A major goal of our research is to explore the relationship between cerebral water trafficking and brain function. Despite the importance of water to all organisms, there is little understanding of how it specifically affects the brain. Recent studies have suggested that water trafficking, especially as it relates to extra-cellular space (ECS) plays an important role in neuronal activation and sensitivity. (Glia 2006, 54: 358, Nat Med 2005, 11: 973) One of the key arbiters of ECS is the water specific channel Aquaporin 4 (AQP4), and hence it may be expected to play a significant role brain function.
AQP4 was first identified from lung tissue, (J. Biol. Chem. 1994, 269, 5497) and subsequently found to be distributed throughout the body and central nervous system. (Proc. Natl. Acad. Sci. USA 1994, 91, 13052) This protein is highly expressed along the perivascular and subpial end-feet of glial astrocytes, and is now widely accepted as being the principle water transporter in the mammalian brain. In addition to evidence suggesting this protein is important to normal brain function, it also appears to play an adverse role in several medical conditions, particularly those that involve cerebral inflammation. However, the specific nature of those roles, including a detailed understanding of AQP4's significance, have not been identified, and are the focus of this research project.
Two of our key technologies, Positron Emission Tomography (PET) and Magnetic Resonance Imaging (MRI) will be highly useful for studying AQP4 function in vivo. Both methods are non-invasive and can be used to identify real-time structural localization and physiological changes, respectively. However, to be successful, both methods first require the identification of AQP4 ligands with at least an intermediate level of protein affinity and selectivity.
Natural or previously identified ligands would typically be used as starting points for designing those to be used in the PET and MRI studies. However, no natural ligands have been identified for AQP4, and initially no other ligands were known. Therefore, we chose to follow an iterative approach to identifying suitable molecules based on a combination of computational simulation, in vitro bioassay and medicinal chemistry methods. A brief description of these methods is as follows:
Sometimes referred to as in silico screening or virtual docking, computational simulation allows the structural and electronic complementarity between organic molecules and a protein binding site to be explored. The Fujiyoshi laboratory at the University of Kyoto recently reported the solid-state structure of rat AQP4 (J. Molec. Bio. 2006, 355, 628), which in turn provided the atomic coordinates necessary to construct a virtual model of this protein. These studies serve two significant purposes: the first is to prioritize molecules for synthesis or in vitro analysis; and the second is to understand how AQP4 modulators interact with the protein.

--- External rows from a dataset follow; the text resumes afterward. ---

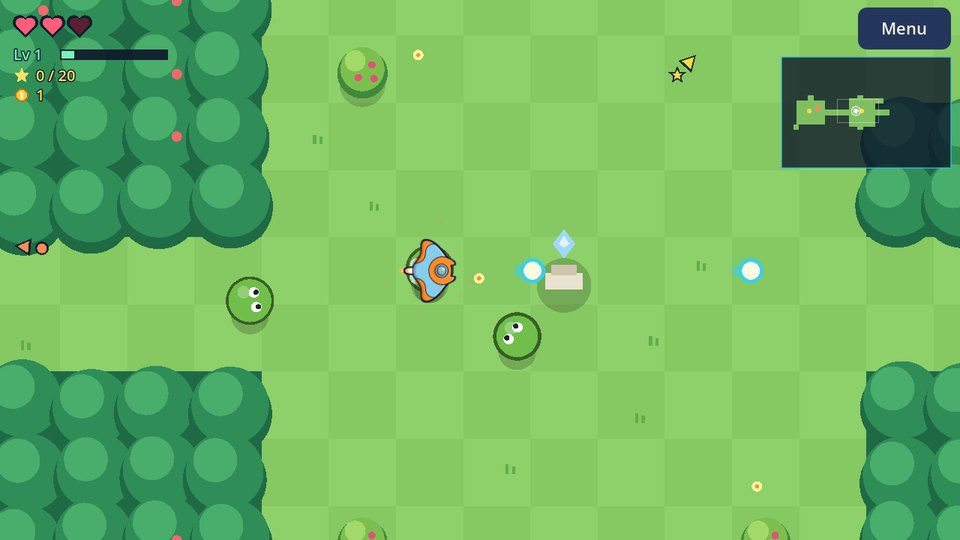
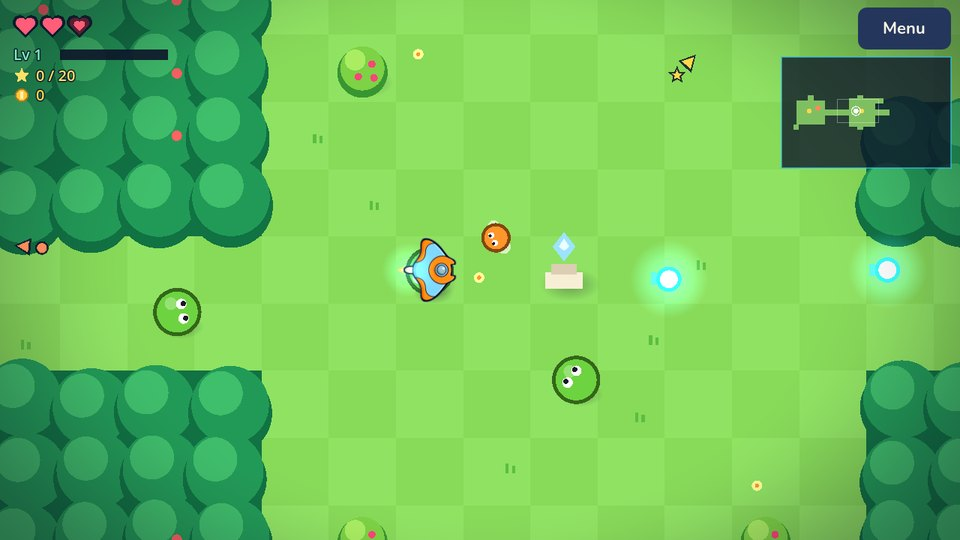
Tiny Tailwind card: Version 0.3.8, new picture, updated stamp
Claude-Session: https://claude.ai/code/session_0117TTYBqTQCoGrxj6BxcToU

diff --git a/index.html b/index.html
@@ -99,11 +99,11 @@ footer{margin-top:40px;color:var(--soft);font-size:14px;text-align:center}
 </article>
 
 <article class="card" data-repo="tiny-tailwind">
-<a class="shot" href="tiny-tailwind/"><img src="images/tiny-tailwind.jpg?v=0.3.6" alt="Tiny Tailwind: the Manta ship shooting at critters in the Sunmeadow" width="960" height="540" loading="lazy"></a>
+<a class="shot" href="tiny-tailwind/"><img src="images/tiny-tailwind.jpg?v=0.3.8" alt="Tiny Tailwind: the Manta ship firing glowing shots at critters in the Sunmeadow" width="960" height="540" loading="lazy"></a>
 <div class="body">
 <div class="top"><h2><a href="tiny-tailwind/">Tiny Tailwind</a></h2><span class="tag">A twin-stick adventure</span></div>
 <p class="desc">Fly a little manta-winged ship through the Sunmeadow. Shoot past brambly critters, gather coins for Wren's Wagon, find 20 keepsakes and calm the warden of the keep. Defeat never costs a thing. Five save slots. Plays with touch, a keyboard or an Xbox controller.</p>
-<p class="meta">Browser and Android<span class="ver"> · Version 0.3.7</span> <span class="upd">· Updated <time datetime="2026-11-16T12:51-06:00">Nov 16, 2026, 12:51 PM CT</time></span></p>
+<p class="meta">Browser and Android<span class="ver"> · Version 0.3.8</span> <span class="upd">· Updated <time datetime="2026-11-16T13:25-06:00">Nov 16, 2026, 1:25 PM CT</time></span></p>
 <div class="actions"><a class="btn" href="tiny-tailwind/">Open game page</a></div>
 </div>
 </article>
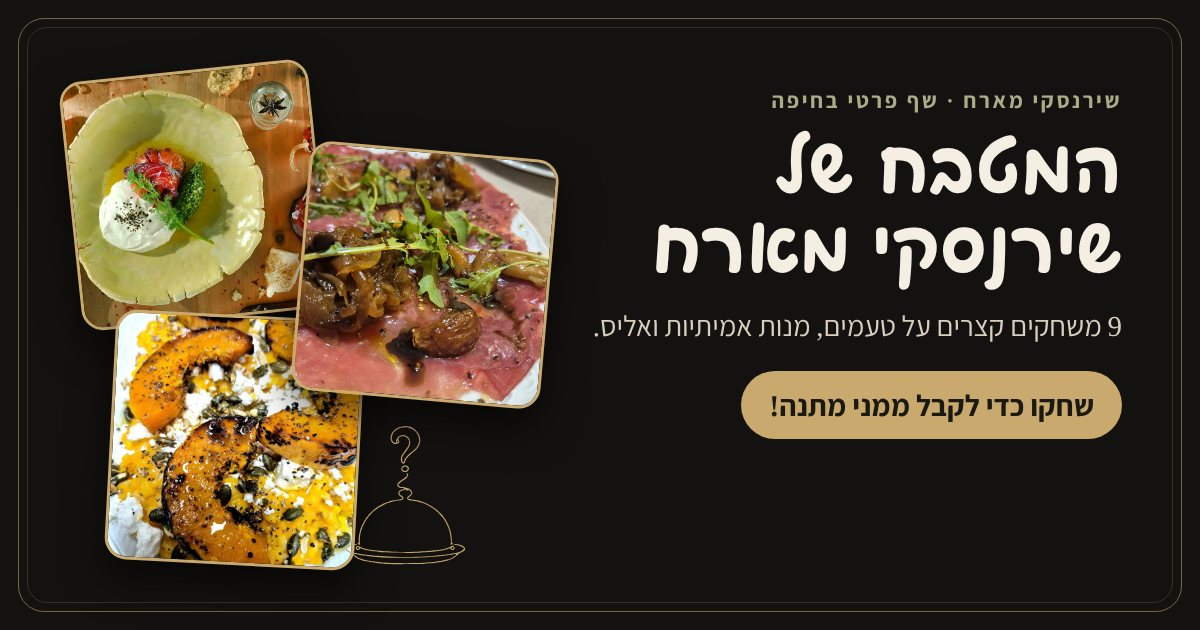
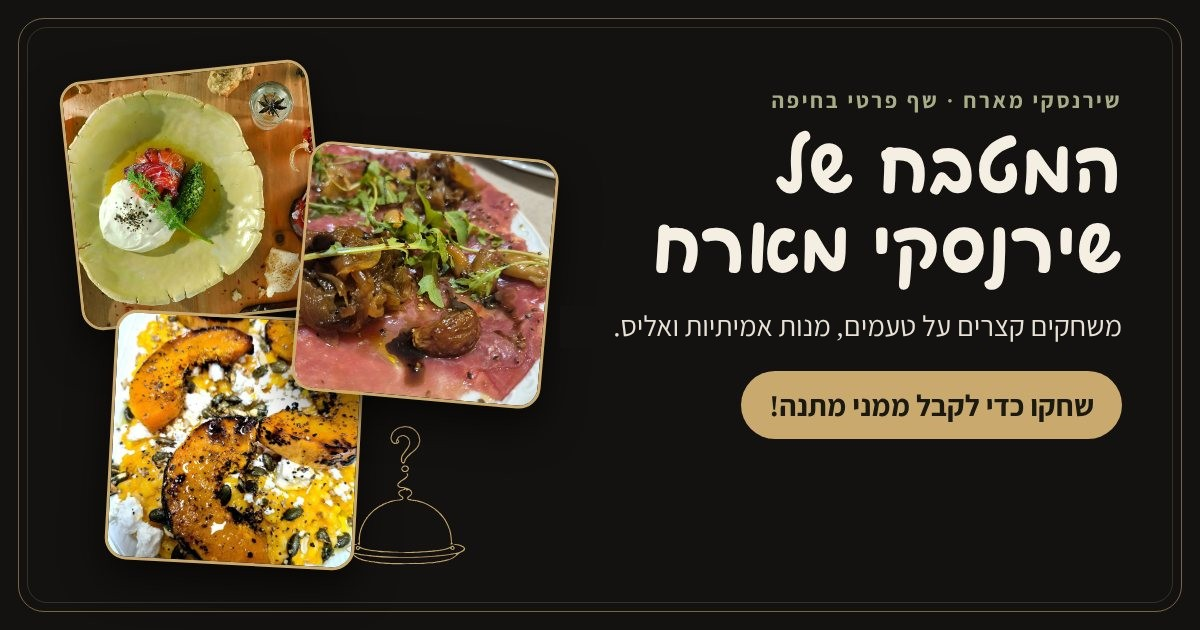
Link preview: drop the game count ("משחקים קצרים")
Claude-Session: https://claude.ai/code/session_016u63kQkpKoPzz8vGpvBhAp

Changed region(s): [[0.4933, 0.4825, 0.925, 0.5429]]

diff --git a/index.html b/index.html
@@ -5,7 +5,7 @@
 <meta name="viewport" content="width=device-width,initial-scale=1,viewport-fit=cover">
 <meta name="theme-color" content="#141210">
 <meta property="og:title" content="המטבח של שירנסקי מארח">
-<meta property="og:description" content="7 משחקים קצרים על טעמים, מנות אמיתיות ואליס. שחקו כדי לקבל ממני מתנה!">
+<meta property="og:description" content="משחקים קצרים על טעמים, מנות אמיתיות ואליס. שחקו כדי לקבל ממני מתנה!">
 <meta property="og:type" content="website">
 <meta property="og:url" content="https://shiranskihosting.github.io/shiranski-game/">
 <meta property="og:image" content="https://shiranskihosting.github.io/shiranski-game/img/og.jpg">
@@ -14,7 +14,7 @@
 <meta property="og:image:alt" content="המטבח של שירנסקי מארח: משחקים על מנות אמיתיות">
 <meta property="og:locale" content="he_IL">
 <meta name="twitter:card" content="summary_large_image">
-<meta name="description" content="7 משחקים קצרים על טעמים, מנות אמיתיות ואליס. שחקו כדי לקבל ממני מתנה!">
+<meta name="description" content="משחקים קצרים על טעמים, מנות אמיתיות ואליס. שחקו כדי לקבל ממני מתנה!">
 <title>המטבח של שירנסקי מארח</title>
 <link rel="stylesheet" href="https://fonts.googleapis.com/css2?family=Assistant:wght@400;600;700&family=Playpen+Sans+Hebrew:wght@500;700&display=swap">
 <link rel="stylesheet" href="css/style.css">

In vitro bioassays are used to judge how well an organic molecule is able to interact with a protein target. Functional assays judge the interaction of a specific molecule by monitoring ligand dependent changes of a protein specific function, while binding assays determine the direct affinity of a molecule without regard to functional changes. Several types of functional assays but no binding assays have been proposed for measuring such ligand dependent changes to aquaporin water transport rates. Our laboratory has primarily focused on using changes to the swelling rate of AQP4 expressing Xenopus laevis oocytes under hypotonic stress as a means of assessing an individual molecule's ability to act as a modulator. While this assay method appears to be quite useful, ligands that bind away from the water channel or do not significantly alter AQP4's water transport rate will appear as false negatives. Such ligands may also be useful; therefore, we are in the process of developing an AQP4 compatible binding assay. Functional and binding assays are generally complementary and will allow us to better understand how specific molecules are binding to the protein, and how to optimize those interactions.
Medicinal chemistry is generally comprised of two components: the synthesis of organic molecules with biological activity; and optimization of that biological activity. The first aspect is relatively straight forward, molecules suggested as being useful by computational or biological studies can either be synthesized in-house or purchased through a commercial supplier. The second aspect is conceptually somewhat more difficult, by systematically changing the structure of known active compounds, the molecular features most important to biological activity can be identified and enhanced, while those unimportant ones can be eliminated. Medicinal chemistry plays an essential role in this study as the bridge between theoretical computational studies and practical In vitro biological assays.
Using the methods described above, we have identified a number of compounds active against AQP4. While most of these early compounds were known drugs, several new compounds were also uncovered in those studies. Preliminary reports on our initial descriptions have now been published. (Bioorg Med Chem Lett 2007, 17: 1270, Bioorg Med Chem 2008, Bioorg Med Chem 2008) Subsequent reports will focus on more detailed aspects on those compounds AQP4 inhibitory properties, as well as our efforts to design more optimal ligands.
Center for Integrated Human Brain Science